We hold that the evidence submitted required the jury to speculate in deciding which of the various possible causes more likely than not caused Bennett's chest pains. The evidence failed to prove with reasonable certainty that the chest pains were the result of the anti-inflammatory medication prescribed for treatment of Bennett's injured back. In sum, Bennett's proof falls short of showing her chest pains resulted from any fault of Wheeler's. Thus, the trial judge erred in allowing that evidence to be presented to the jury. We mention Bennett's reliance on this court's decision in the recent case of National Bank of Commerce v. McNeill Trucking, 309 Ark. 80, 828 S.W.2d 584 (1992). Suffice it to say that the McNeill Trucking case is inapposite because there the court did not address the issue presented here, namely, whether alleged damages were causally connected to the accident.

Because we find reversible error in the trial court's allowing Bennett to introduce medical expenses unrelated to her chest pains, we note that single verdicts as a general rule may not be divided. However, this court has adopted and applied an exception to this rule, that is, when the only error relates to a separable item of damages, a new trial can sometimes be avoided by the entry of a remittitur. Martin v. Rieger, 289 Ark. 292, 711 S.W.2d 776 (1986); Swenson v. Hampton, 244 Ark. 104, 424 S.W.2d 165 (1968). Of course, we have no assurance what damages the jury actually considered when rendering its verdict. Nevertheless, the judge incorrectly admitted evidence bearing on the element of medical expenses that are clearly separable damages in the amount of $8,281.24. Therefore, if Mrs. Bennett remits $8,281.24 within seventeen judicial days, we will affirm; if not, this cause will be directed for a new trial on damages.

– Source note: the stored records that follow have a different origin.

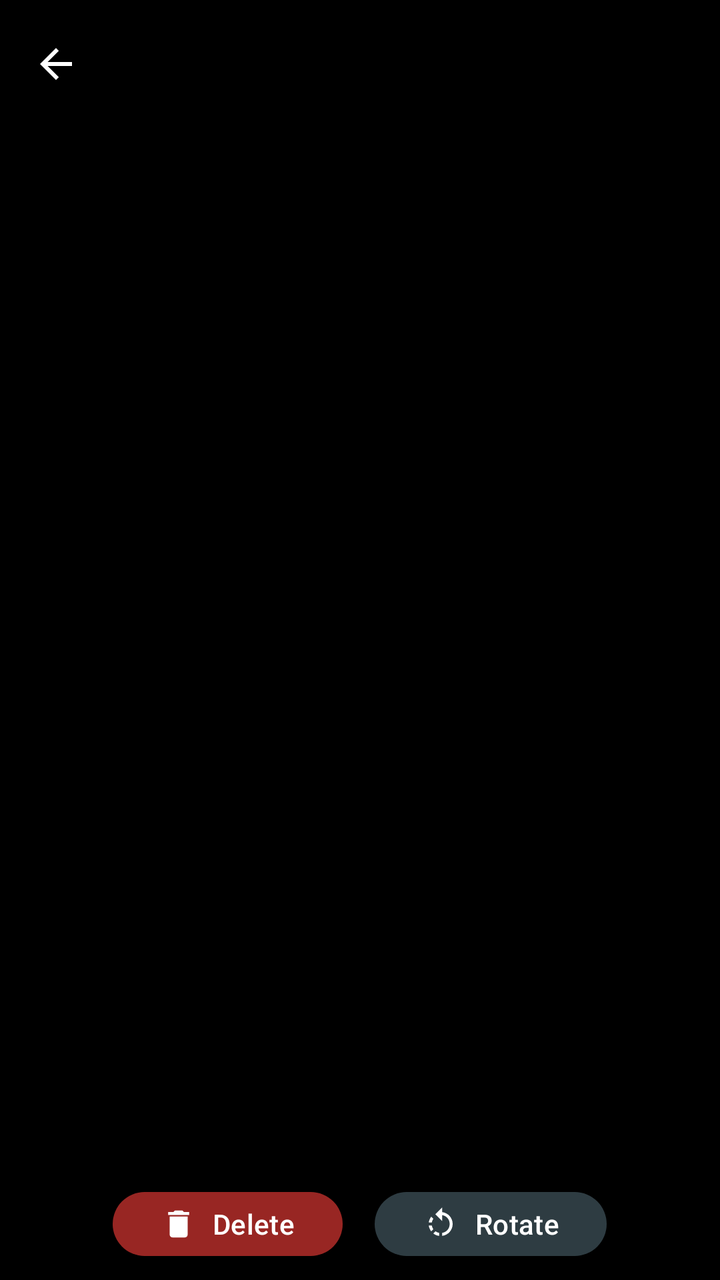
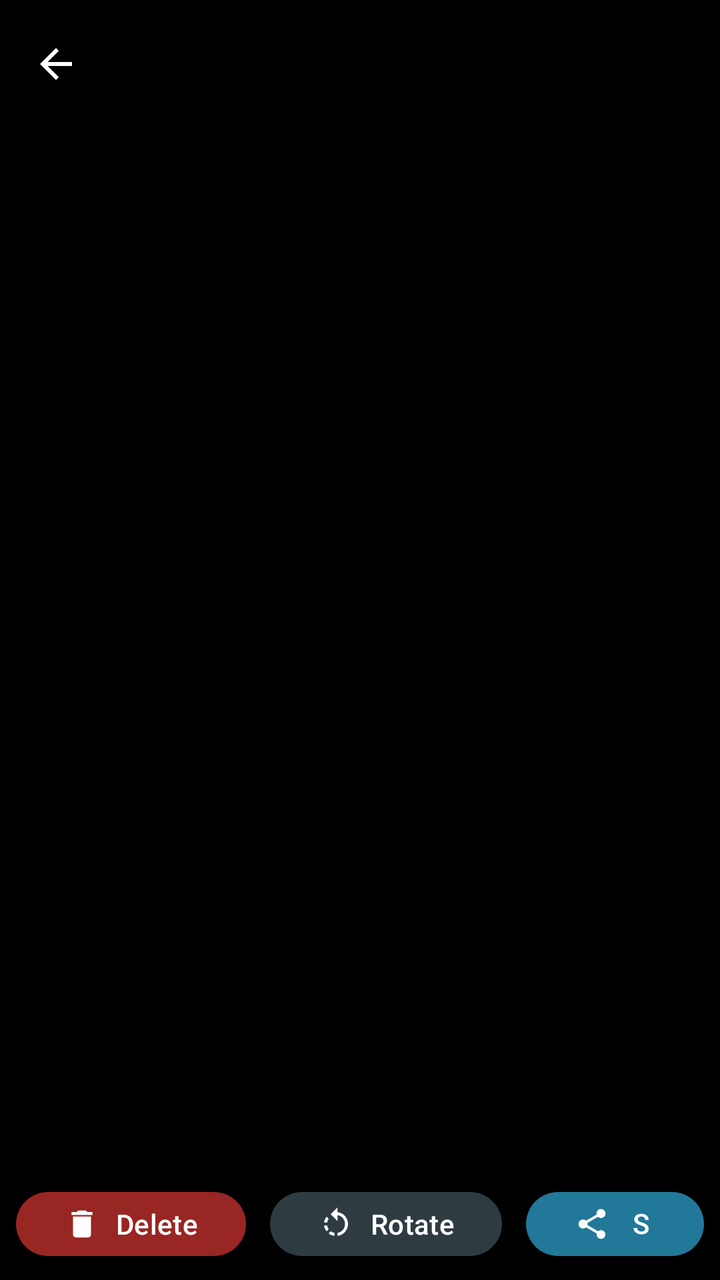

An Android layout rendered at two revisions. The XML below is the earlier revision; the diff shows what the commit changed to produce the second picture.
<!-- AndroidManifest.xml: application theme Theme.ImageCompressor -->
<!-- res/layout/activity_fullscreen.xml -->
<?xml version="1.0" encoding="utf-8"?>
<FrameLayout xmlns:android="http://schemas.android.com/apk/res/android"
    xmlns:app="http://schemas.android.com/apk/res-auto"
    android:layout_width="match_parent"
    android:layout_height="match_parent"
    android:background="#FF000000">

    <androidx.viewpager2.widget.ViewPager2
        android:id="@+id/viewPager"
        android:layout_width="match_parent"
        android:layout_height="match_parent" />

    <com.google.android.material.appbar.MaterialToolbar
        android:id="@+id/toolbar"
        android:layout_width="match_parent"
        android:layout_height="?attr/actionBarSize"
        android:layout_gravity="top"
        app:navigationIcon="@drawable/ic_arrow_back"
        app:navigationIconTint="@android:color/white"
        android:background="#66000000"
        app:titleTextColor="@android:color/white" />

    <LinearLayout
        android:id="@+id/bottomBar"
        android:layout_width="match_parent"
        android:layout_height="wrap_content"
        android:layout_gravity="bottom"
        android:orientation="horizontal"
        android:gravity="center"
        android:background="#66000000"
        android:padding="8dp">

        <com.google.android.material.button.MaterialButton
            android:id="@+id/btnDelete"
            android:layout_width="wrap_content"
            android:layout_height="40dp"
            android:text="@string/delete"
            android:textColor="@android:color/white"
            app:icon="@drawable/ic_delete"
            app:iconTint="@android:color/white"
            app:backgroundTint="#AAE53935"
            style="@style/Widget.Material3.Button" />

        <com.google.android.material.button.MaterialButton
            android:id="@+id/btnRotate"
            android:layout_width="wrap_content"
            android:layout_height="40dp"
            android:layout_marginStart="16dp"
            android:text="@string/rotate"
            android:textColor="@android:color/white"
            app:icon="@drawable/ic_rotate"
            app:iconTint="@android:color/white"
            app:backgroundTint="#AA455A64"
            style="@style/Widget.Material3.Button" />

    </LinearLayout>

</FrameLayout>
<!-- resources referenced by this layout -->
<resources>
  <!-- drawable ic_arrow_back (drawable) -->
  <vector xmlns:android="http://schemas.android.com/apk/res/android"
      android:width="24dp"
      android:height="24dp"
      android:viewportWidth="24"
      android:viewportHeight="24">
      <path
          android:fillColor="#FFFFFFFF"
          android:pathData="M20,11H7.83l5.59,-5.59L12,4l-8,8 8,8 1.41,-1.41L7.83,13H20v-2z" />
  </vector>
  <!-- drawable ic_delete (drawable) -->
  <vector xmlns:android="http://schemas.android.com/apk/res/android"
      android:width="24dp"
      android:height="24dp"
      android:viewportWidth="24"
      android:viewportHeight="24">
      <path
          android:fillColor="#FFFFFFFF"
          android:pathData="M6,19c0,1.1 0.9,2 2,2h8c1.1,0 2,-0.9 2,-2V7H6v12zM19,4h-3.5l-1,-1h-5l-1,1H5v2h14V4z" />
  </vector>
  <!-- drawable ic_rotate (drawable) -->
  <vector xmlns:android="http://schemas.android.com/apk/res/android"
      android:width="24dp"
      android:height="24dp"
      android:viewportWidth="24"
      android:viewportHeight="24">
      <path
          android:fillColor="#FFFFFFFF"
          android:pathData="M7.11,8.53L5.7,7.11C4.8,8.27 4.24,9.61 4.07,11h2.02c0.14,-0.87 0.49,-1.72 1.02,-2.47zM6.09,13H4.07c0.17,1.39 0.72,2.73 1.62,3.89l1.41,-1.42c-0.52,-0.75 -0.87,-1.59 -1.01,-2.47zM7.1,18.32c1.16 0.9 2.51 1.44 3.9,1.61V17.9c-0.87,-0.15 -1.71,-0.49 -2.46,-1.03L7.1,18.32zM13,4.07V1L8.45,5.55 13,10V6.09c2.84,0.45 5,2.81 5,5.91s-2.16,5.46 -5,5.91v2.02c3.95,-0.49 7,-3.85 7,-7.93s-3.05,-7.44 -7,-7.93z" />
  </vector>
  <string name="delete">Delete</string>
  <string name="rotate">Rotate</string>
  <style name="Theme.ImageCompressor" parent="Theme.Material3.DayNight.NoActionBar">
          <item name="colorPrimary">#FF6750A4</item>
          <item name="colorOnPrimary">#FFFFFFFF</item>
          <item name="colorPrimaryContainer">#FFEADDFF</item>
          <item name="colorOnPrimaryContainer">#FF21005D</item>
          <item name="colorSecondary">#FF625B71</item>
          <item name="colorOnSecondary">#FFFFFFFF</item>
          <item name="colorSecondaryContainer">#FFE8DEF8</item>
          <item name="colorOnSecondaryContainer">#FF1D192B</item>
          <item name="colorTertiary">#FF7D5260</item>
          <item name="colorError">#FFB3261E</item>
      </style>
</resources>

<!-- the commit's change to res/layout/activity_fullscreen.xml (unified diff, before → after) -->
@@ -45,7 +45,7 @@
             android:id="@+id/btnRotate"
             android:layout_width="wrap_content"
             android:layout_height="40dp"
-            android:layout_marginStart="16dp"
+            android:layout_marginStart="12dp"
             android:text="@string/rotate"
             android:textColor="@android:color/white"
             app:icon="@drawable/ic_rotate"
@@ -53,6 +53,18 @@
             app:backgroundTint="#AA455A64"
             style="@style/Widget.Material3.Button" />
 
+        <com.google.android.material.button.MaterialButton
+            android:id="@+id/btnShare"
+            android:layout_width="wrap_content"
+            android:layout_height="40dp"
+            android:layout_marginStart="12dp"
+            android:text="@string/share"
+            android:textColor="@android:color/white"
+            app:icon="@drawable/ic_share"
+            app:iconTint="@android:color/white"
+            app:backgroundTint="#AA33B5E5"
+            style="@style/Widget.Material3.Button" />
+
     </LinearLayout>
 
 </FrameLayout>
<!-- resource entries referenced after the edit -->
@@ -30,8 +30,19 @@
           android:fillColor="#FFFFFFFF"
           android:pathData="M7.11,8.53L5.7,7.11C4.8,8.27 4.24,9.61 4.07,11h2.02c0.14,-0.87 0.49,-1.72 1.02,-2.47zM6.09,13H4.07c0.17,1.39 0.72,2.73 1.62,3.89l1.41,-1.42c-0.52,-0.75 -0.87,-1.59 -1.01,-2.47zM7.1,18.32c1.16 0.9 2.51 1.44 3.9,1.61V17.9c-0.87,-0.15 -1.71,-0.49 -2.46,-1.03L7.1,18.32zM13,4.07V1L8.45,5.55 13,10V6.09c2.84,0.45 5,2.81 5,5.91s-2.16,5.46 -5,5.91v2.02c3.95,-0.49 7,-3.85 7,-7.93s-3.05,-7.44 -7,-7.93z" />
   </vector>
+  <!-- drawable ic_share (drawable) -->
+  <vector xmlns:android="http://schemas.android.com/apk/res/android"
+      android:width="24dp"
+      android:height="24dp"
+      android:viewportWidth="24"
+      android:viewportHeight="24">
+      <path
+          android:fillColor="#FFFFFFFF"
+          android:pathData="M18,16.08c-0.76,0 -1.44,0.3 -1.96,0.77L8.91,12.7c0.05,-0.23 0.09,-0.46 0.09,-0.7s-0.04,-0.47 -0.09,-0.7l7.05,-4.11c0.54,0.5 1.25,0.81 2.04,0.81c1.66,0 3,-1.34 3,-3s-1.34,-3 -3,-3s-3,1.34 -3,3c0,0.24 0.04,0.47 0.09,0.7L8.04,9.81C7.5,9.31 6.79,9 6,9c-1.66,0 -3,1.34 -3,3s1.34,3 3,3c0.79,0 1.5,-0.31 2.04,-0.81l7.12,4.16c-0.05,0.21 -0.08,0.43 -0.08,0.65c0,1.61 1.31,2.92 2.92,2.92c1.61,0 2.92,-1.31 2.92,-2.92S19.61,16.08 18,16.08z"/>
+  </vector>
   <string name="delete">Delete</string>
   <string name="rotate">Rotate</string>
+  <string name="share">Share</string>
   <style name="Theme.ImageCompressor" parent="Theme.Material3.DayNight.NoActionBar">
           <item name="colorPrimary">#FF6750A4</item>
           <item name="colorOnPrimary">#FFFFFFFF</item>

Wheeler finally contends the jury's award of damages is both unsupported by the evidence and was the result of passion or prejudice. We disagree. In each case we must study the proof, viewing it most favorably to the appellee, and decide the difficult question of whether the verdict is so great as to shock our conscience or to demonstrate passion or prejudice on the part of the trier of fact. Matthews v. Rodgers, 279 Ark. 328, 651 S.W.2d 453 (1983); Warhurst v. White, 310 Ark. 546, 838 S.W.2d 350 (1992). In determining whether the amount of damages is so great as to shock the conscience, the appellate court considers such elements as past and future medical expenses, permanent injury, loss of earning capacity, scars resulting in disfigurement, and pain, suffering and mental anguish. Bill Davis Trucking, Inc. v. Prysock, 301 Ark. 387, 784 S.W.2d 755 (1990). As discussed above, we concluded that Bennett's injuries were indeed submissible as "permanent," and Bennett's evidence on the single element of loss of earning capacity alone was estimated at $197,600. Accordingly, we find no merit in this contention.

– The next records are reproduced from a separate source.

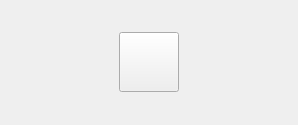
This is widget.ui in lankai7/NewChatServer_windows as Qt 5 draws it before an edit. The edited form follows.
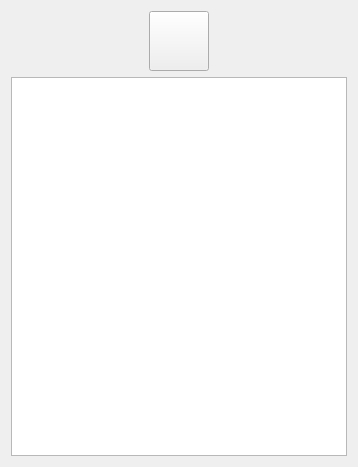
This is the edited form. Icons and pictures are not drawn.

Patch:
```diff
--- a/widget.ui
+++ b/widget.ui
@@ -6,8 +6,8 @@
    <rect>
     <x>0</x>
     <y>0</y>
-    <width>298</width>
-    <height>125</height>
+    <width>358</width>
+    <height>467</height>
    </rect>
   </property>
   <property name="windowTitle">
@@ -52,6 +52,26 @@
        </property>
       </widget>
      </item>
+     <item>
+      <widget class="QTextBrowser" name="textBrowser">
+       <property name="styleSheet">
+        <string notr="true"/>
+       </property>
+      </widget>
+     </item>
+     <item>
+      <spacer name="horizontalSpacer">
+       <property name="orientation">
+        <enum>Qt::Horizontal</enum>
+       </property>
+       <property name="sizeHint" stdset="0">
+        <size>
+         <width>0</width>
+         <height>0</height>
+        </size>
+       </property>
+      </spacer>
+     </item>
     </layout>
    </item>
   </layout>
```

Affirmed on condition of remittitur.

HAYS, J., dissents.

HAYS, Justice, dissenting.

I disagree that it was proper for the trial court to direct a verdict for the plaintiff on the issue of liability. The plaintiff had the burden of proving negligence, proximate cause and damages and the jury could have disbelieved her proof on any or all of those issues.